# MATERIALS PROVIDED
■ ■ ■
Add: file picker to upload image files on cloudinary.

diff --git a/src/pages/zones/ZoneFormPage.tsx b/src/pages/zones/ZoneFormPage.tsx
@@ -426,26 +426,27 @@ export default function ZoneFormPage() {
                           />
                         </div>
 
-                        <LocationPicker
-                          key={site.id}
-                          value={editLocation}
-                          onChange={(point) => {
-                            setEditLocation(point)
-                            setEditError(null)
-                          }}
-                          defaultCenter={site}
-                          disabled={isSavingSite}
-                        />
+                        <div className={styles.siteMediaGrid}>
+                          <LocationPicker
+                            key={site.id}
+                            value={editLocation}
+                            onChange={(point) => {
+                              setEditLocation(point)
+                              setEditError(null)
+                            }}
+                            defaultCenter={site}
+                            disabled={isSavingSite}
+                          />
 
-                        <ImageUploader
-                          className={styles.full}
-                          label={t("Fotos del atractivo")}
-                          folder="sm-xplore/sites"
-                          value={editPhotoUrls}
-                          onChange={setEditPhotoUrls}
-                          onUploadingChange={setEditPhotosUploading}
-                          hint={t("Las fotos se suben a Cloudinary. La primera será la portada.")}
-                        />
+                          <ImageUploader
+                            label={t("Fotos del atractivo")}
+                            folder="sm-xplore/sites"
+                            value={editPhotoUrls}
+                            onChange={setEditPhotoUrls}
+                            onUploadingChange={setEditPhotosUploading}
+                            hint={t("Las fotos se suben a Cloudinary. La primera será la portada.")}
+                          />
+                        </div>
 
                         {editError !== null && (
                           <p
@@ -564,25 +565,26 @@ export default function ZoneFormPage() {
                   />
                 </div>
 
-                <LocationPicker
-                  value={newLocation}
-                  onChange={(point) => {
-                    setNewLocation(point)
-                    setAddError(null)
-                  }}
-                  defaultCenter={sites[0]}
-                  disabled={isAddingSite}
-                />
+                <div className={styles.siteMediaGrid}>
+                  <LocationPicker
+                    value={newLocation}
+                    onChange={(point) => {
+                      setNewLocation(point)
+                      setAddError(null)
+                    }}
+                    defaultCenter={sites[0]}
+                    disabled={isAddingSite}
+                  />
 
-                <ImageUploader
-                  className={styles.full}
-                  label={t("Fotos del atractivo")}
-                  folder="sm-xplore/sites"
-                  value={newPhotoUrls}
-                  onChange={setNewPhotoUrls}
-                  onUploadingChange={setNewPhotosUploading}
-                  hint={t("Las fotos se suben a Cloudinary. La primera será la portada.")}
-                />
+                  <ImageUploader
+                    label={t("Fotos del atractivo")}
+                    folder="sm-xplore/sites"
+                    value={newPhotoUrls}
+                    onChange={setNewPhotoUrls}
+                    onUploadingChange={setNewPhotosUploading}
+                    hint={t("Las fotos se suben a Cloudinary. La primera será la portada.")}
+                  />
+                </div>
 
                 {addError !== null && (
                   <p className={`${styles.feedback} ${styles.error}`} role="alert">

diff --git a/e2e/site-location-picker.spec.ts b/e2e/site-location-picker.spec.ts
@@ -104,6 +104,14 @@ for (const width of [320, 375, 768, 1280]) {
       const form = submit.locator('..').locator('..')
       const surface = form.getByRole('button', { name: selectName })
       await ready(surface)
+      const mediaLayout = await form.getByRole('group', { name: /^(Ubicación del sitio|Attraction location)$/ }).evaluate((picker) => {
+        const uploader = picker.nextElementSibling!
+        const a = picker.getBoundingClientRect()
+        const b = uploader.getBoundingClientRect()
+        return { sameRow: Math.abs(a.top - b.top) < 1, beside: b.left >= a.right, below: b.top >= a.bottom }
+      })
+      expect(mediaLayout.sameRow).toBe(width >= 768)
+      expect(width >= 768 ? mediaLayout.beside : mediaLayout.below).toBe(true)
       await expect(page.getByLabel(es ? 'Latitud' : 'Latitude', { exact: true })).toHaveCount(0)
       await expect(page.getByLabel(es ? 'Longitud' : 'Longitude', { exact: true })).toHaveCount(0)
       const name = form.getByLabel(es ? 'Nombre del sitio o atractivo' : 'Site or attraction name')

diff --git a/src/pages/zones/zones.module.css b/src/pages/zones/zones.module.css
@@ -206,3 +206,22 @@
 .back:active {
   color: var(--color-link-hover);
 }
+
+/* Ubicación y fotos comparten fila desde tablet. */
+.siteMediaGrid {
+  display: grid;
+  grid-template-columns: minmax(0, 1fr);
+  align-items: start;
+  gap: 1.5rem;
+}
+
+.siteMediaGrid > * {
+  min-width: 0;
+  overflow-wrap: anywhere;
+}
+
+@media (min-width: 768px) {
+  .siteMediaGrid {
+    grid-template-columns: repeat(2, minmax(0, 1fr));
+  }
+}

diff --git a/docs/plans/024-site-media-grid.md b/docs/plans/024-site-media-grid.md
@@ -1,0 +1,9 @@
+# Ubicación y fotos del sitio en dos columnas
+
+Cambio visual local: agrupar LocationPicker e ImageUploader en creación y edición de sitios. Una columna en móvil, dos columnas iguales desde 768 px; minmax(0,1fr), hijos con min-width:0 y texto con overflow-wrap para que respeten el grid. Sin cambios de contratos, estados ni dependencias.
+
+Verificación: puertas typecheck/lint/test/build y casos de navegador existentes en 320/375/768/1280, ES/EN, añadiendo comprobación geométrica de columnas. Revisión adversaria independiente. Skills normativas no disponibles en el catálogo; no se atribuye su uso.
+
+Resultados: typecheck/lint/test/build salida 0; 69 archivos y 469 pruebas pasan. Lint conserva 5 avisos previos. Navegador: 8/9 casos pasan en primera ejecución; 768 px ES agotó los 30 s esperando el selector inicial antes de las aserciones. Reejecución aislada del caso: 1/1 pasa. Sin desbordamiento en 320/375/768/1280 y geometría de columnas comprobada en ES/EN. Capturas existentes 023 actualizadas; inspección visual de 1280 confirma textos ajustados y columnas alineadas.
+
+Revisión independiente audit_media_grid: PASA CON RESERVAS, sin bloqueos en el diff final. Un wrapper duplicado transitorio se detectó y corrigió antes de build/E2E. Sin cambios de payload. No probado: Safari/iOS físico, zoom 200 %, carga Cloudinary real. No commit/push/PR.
■ ■ ■
# WHAT YOU ARE ASKED TO DO
Copy out each line of the data in which the word "const" appears.

# YOUR RESPONSE
@@ -104,6 +104,14 @@ for (const width of [320, 375, 768, 1280]) {
       const form = submit.locator('..').locator('..')
       const surface = form.getByRole('button', { name: selectName })
+      const mediaLayout = await form.getByRole('group', { name: /^(Ubicación del sitio|Attraction location)$/ }).evaluate((picker) => {
+        const uploader = picker.nextElementSibling!
+        const a = picker.getBoundingClientRect()
+        const b = uploader.getBoundingClientRect()
       const name = form.getByLabel(es ? 'Nombre del sitio o atractivo' : 'Site or attraction name')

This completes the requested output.